(Beginning of ENTRIES SHOWN)

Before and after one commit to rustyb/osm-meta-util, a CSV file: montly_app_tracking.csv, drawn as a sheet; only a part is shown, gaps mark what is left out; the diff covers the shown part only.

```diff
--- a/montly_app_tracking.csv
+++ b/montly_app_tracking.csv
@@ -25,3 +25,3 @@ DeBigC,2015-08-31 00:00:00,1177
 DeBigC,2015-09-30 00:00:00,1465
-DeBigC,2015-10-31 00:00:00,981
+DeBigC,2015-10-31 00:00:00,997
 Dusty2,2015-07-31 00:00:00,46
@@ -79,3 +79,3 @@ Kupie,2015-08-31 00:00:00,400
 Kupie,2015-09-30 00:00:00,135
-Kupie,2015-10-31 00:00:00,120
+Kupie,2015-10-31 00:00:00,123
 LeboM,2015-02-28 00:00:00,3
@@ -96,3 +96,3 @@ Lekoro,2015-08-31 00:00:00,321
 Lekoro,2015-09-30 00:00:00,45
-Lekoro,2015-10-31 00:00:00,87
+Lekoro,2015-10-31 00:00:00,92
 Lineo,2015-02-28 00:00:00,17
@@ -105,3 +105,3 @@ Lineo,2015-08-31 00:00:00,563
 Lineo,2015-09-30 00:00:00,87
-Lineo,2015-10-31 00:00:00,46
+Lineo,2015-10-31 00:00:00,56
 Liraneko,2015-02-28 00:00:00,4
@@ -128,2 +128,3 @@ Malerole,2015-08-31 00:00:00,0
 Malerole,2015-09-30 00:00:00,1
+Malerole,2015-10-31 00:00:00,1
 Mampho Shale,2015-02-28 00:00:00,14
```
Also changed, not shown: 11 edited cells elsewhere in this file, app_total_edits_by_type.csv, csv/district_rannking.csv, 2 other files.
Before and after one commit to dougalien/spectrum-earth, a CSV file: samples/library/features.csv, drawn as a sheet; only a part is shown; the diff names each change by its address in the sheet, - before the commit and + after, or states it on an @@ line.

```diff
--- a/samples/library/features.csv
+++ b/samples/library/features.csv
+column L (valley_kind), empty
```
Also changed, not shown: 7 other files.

(End of ENTRIES SHOWN)

EXERCISE BRIEF: A single number is expected: how many lines in the entries contain "Lineo".

SOLUTION TO THE PROBLEM: 5